Difference listings:
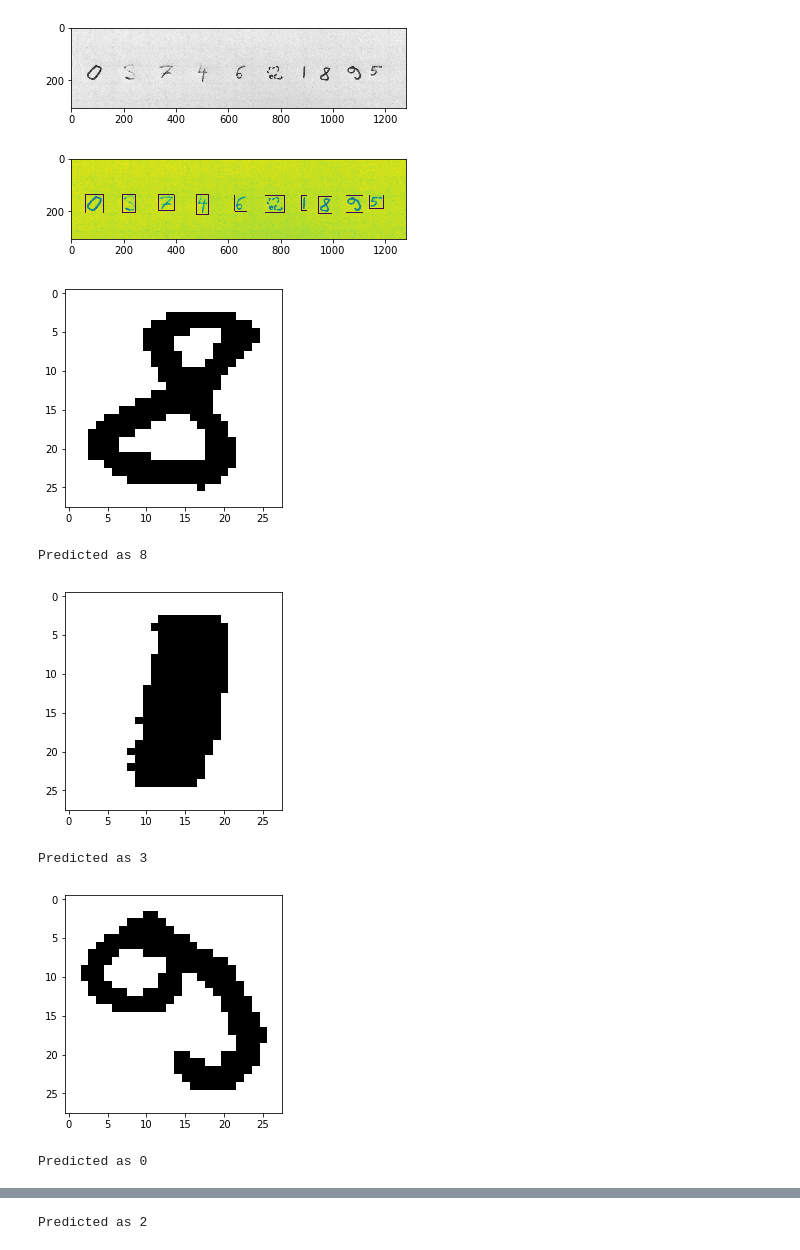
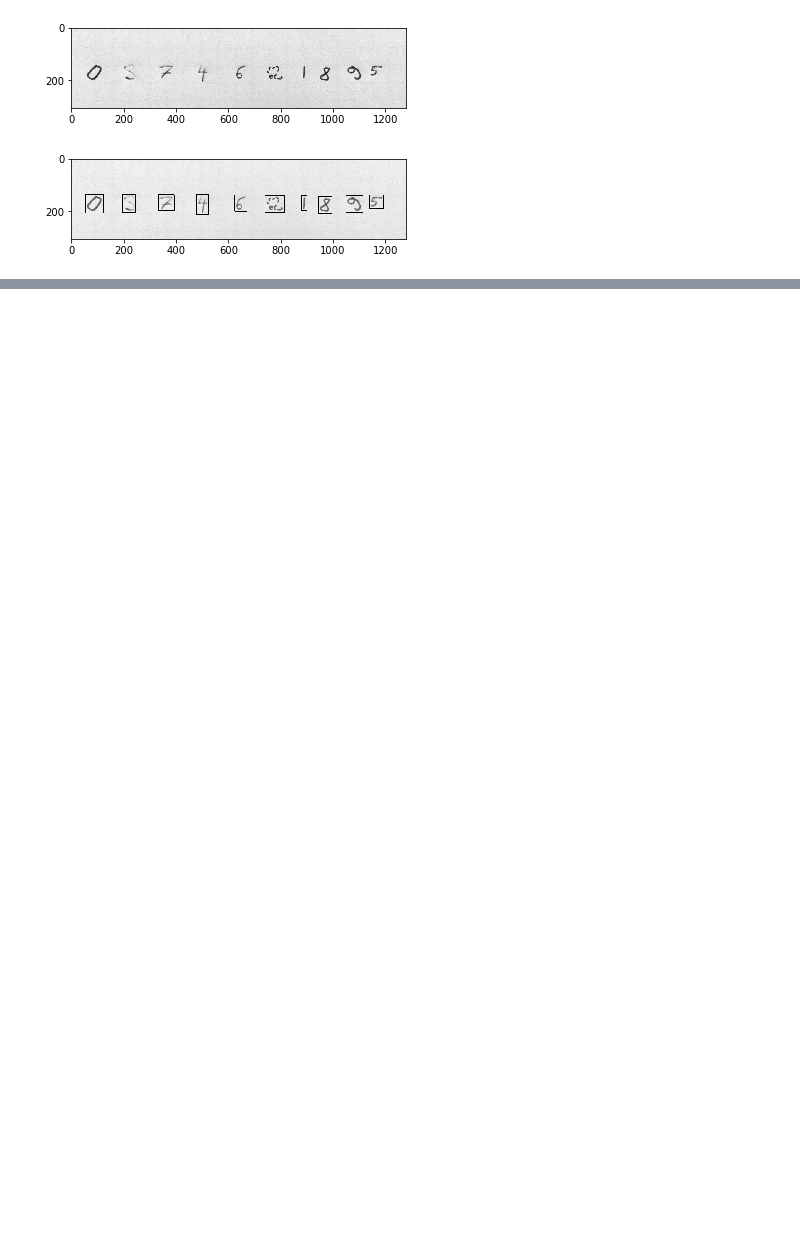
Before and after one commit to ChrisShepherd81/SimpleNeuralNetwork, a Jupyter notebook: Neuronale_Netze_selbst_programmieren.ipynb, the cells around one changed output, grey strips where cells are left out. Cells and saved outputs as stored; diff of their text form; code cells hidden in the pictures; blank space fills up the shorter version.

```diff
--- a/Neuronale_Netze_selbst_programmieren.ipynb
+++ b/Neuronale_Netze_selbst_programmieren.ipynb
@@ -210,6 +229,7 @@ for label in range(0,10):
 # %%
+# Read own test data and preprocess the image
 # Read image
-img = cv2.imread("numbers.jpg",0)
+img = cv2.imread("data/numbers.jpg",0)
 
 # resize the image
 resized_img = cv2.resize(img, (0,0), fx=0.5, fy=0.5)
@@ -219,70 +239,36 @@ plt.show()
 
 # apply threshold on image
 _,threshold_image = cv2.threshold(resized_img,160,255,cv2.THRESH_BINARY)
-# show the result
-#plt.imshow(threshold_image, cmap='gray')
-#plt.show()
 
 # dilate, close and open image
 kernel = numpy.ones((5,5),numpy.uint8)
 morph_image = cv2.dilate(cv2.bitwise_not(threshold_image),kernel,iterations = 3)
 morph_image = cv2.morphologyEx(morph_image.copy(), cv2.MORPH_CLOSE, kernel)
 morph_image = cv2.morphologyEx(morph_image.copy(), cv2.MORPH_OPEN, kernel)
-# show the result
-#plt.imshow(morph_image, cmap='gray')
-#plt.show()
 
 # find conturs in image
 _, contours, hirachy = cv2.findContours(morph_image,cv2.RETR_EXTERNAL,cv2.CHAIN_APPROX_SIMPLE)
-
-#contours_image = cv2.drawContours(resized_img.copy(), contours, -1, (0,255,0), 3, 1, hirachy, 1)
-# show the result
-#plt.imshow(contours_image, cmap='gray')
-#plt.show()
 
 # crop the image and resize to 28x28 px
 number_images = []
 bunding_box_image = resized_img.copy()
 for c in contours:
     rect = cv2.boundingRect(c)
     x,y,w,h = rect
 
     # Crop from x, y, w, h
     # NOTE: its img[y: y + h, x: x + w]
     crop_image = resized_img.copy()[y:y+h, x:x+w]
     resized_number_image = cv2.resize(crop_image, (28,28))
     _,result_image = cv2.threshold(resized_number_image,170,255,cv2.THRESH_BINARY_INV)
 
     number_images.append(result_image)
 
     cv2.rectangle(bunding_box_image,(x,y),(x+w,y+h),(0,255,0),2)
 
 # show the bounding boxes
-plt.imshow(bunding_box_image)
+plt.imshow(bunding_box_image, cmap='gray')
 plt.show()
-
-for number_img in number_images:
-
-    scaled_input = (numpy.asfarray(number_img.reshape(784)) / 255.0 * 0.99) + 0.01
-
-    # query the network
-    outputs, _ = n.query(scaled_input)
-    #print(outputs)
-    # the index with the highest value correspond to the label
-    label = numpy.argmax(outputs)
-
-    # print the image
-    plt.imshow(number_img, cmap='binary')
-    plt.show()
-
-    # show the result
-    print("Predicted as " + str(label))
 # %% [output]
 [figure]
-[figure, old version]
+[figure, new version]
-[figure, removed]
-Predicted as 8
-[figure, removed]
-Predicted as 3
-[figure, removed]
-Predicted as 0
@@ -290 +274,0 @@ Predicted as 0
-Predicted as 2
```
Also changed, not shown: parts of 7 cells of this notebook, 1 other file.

Task objective
Repeat every entry exactly, but leave out the pictures.

Written response
Before and after one commit to ChrisShepherd81/SimpleNeuralNetwork, a Jupyter notebook: Neuronale_Netze_selbst_programmieren.ipynb, the cells around one changed output, grey strips where cells are left out. Cells and saved outputs as stored; diff of their text form; code cells hidden in the pictures; blank space fills up the shorter version.

```diff
--- a/Neuronale_Netze_selbst_programmieren.ipynb
+++ b/Neuronale_Netze_selbst_programmieren.ipynb
@@ -210,6 +229,7 @@ for label in range(0,10):
 # %%
+# Read own test data and preprocess the image
 # Read image
-img = cv2.imread("numbers.jpg",0)
+img = cv2.imread("data/numbers.jpg",0)
 
 # resize the image
 resized_img = cv2.resize(img, (0,0), fx=0.5, fy=0.5)
@@ -219,70 +239,36 @@ plt.show()
 
 # apply threshold on image
 _,threshold_image = cv2.threshold(resized_img,160,255,cv2.THRESH_BINARY)
-# show the result
-#plt.imshow(threshold_image, cmap='gray')
-#plt.show()
 
 # dilate, close and open image
 kernel = numpy.ones((5,5),numpy.uint8)
 morph_image = cv2.dilate(cv2.bitwise_not(threshold_image),kernel,iterations = 3)
 morph_image = cv2.morphologyEx(morph_image.copy(), cv2.MORPH_CLOSE, kernel)
 morph_image = cv2.morphologyEx(morph_image.copy(), cv2.MORPH_OPEN, kernel)
-# show the result
-#plt.imshow(morph_image, cmap='gray')
-#plt.show()
 
 # find conturs in image
 _, contours, hirachy = cv2.findContours(morph_image,cv2.RETR_EXTERNAL,cv2.CHAIN_APPROX_SIMPLE)
-
-#contours_image = cv2.drawContours(resized_img.copy(), contours, -1, (0,255,0), 3, 1, hirachy, 1)
-# show the result
-#plt.imshow(contours_image, cmap='gray')
-#plt.show()
 
 # crop the image and resize to 28x28 px
 number_images = []
 bunding_box_image = resized_img.copy()
 for c in contours:
     rect = cv2.boundingRect(c)
     x,y,w,h = rect
 
     # Crop from x, y, w, h
     # NOTE: its img[y: y + h, x: x + w]
     crop_image = resized_img.copy()[y:y+h, x:x+w]
     resized_number_image = cv2.resize(crop_image, (28,28))
     _,result_image = cv2.threshold(resized_number_image,170,255,cv2.THRESH_BINARY_INV)
 
     number_images.append(result_image)
 
     cv2.rectangle(bunding_box_image,(x,y),(x+w,y+h),(0,255,0),2)
 
 # show the bounding boxes
-plt.imshow(bunding_box_image)
+plt.imshow(bunding_box_image, cmap='gray')
 plt.show()
-
-for number_img in number_images:
-
-    scaled_input = (numpy.asfarray(number_img.reshape(784)) / 255.0 * 0.99) + 0.01
-
-    # query the network
-    outputs, _ = n.query(scaled_input)
-    #print(outputs)
-    # the index with the highest value correspond to the label
-    label = numpy.argmax(outputs)
-
-    # print the image
-    plt.imshow(number_img, cmap='binary')
-    plt.show()
-
-    # show the result
-    print("Predicted as " + str(label))
 # %% [output]
 [figure]
-[figure, old version]
+[figure, new version]
-[figure, removed]
-Predicted as 8
-[figure, removed]
-Predicted as 3
-[figure, removed]
-Predicted as 0
@@ -290 +274,0 @@ Predicted as 0
-Predicted as 2
```
Also changed, not shown: parts of 7 cells of this notebook, 1 other file.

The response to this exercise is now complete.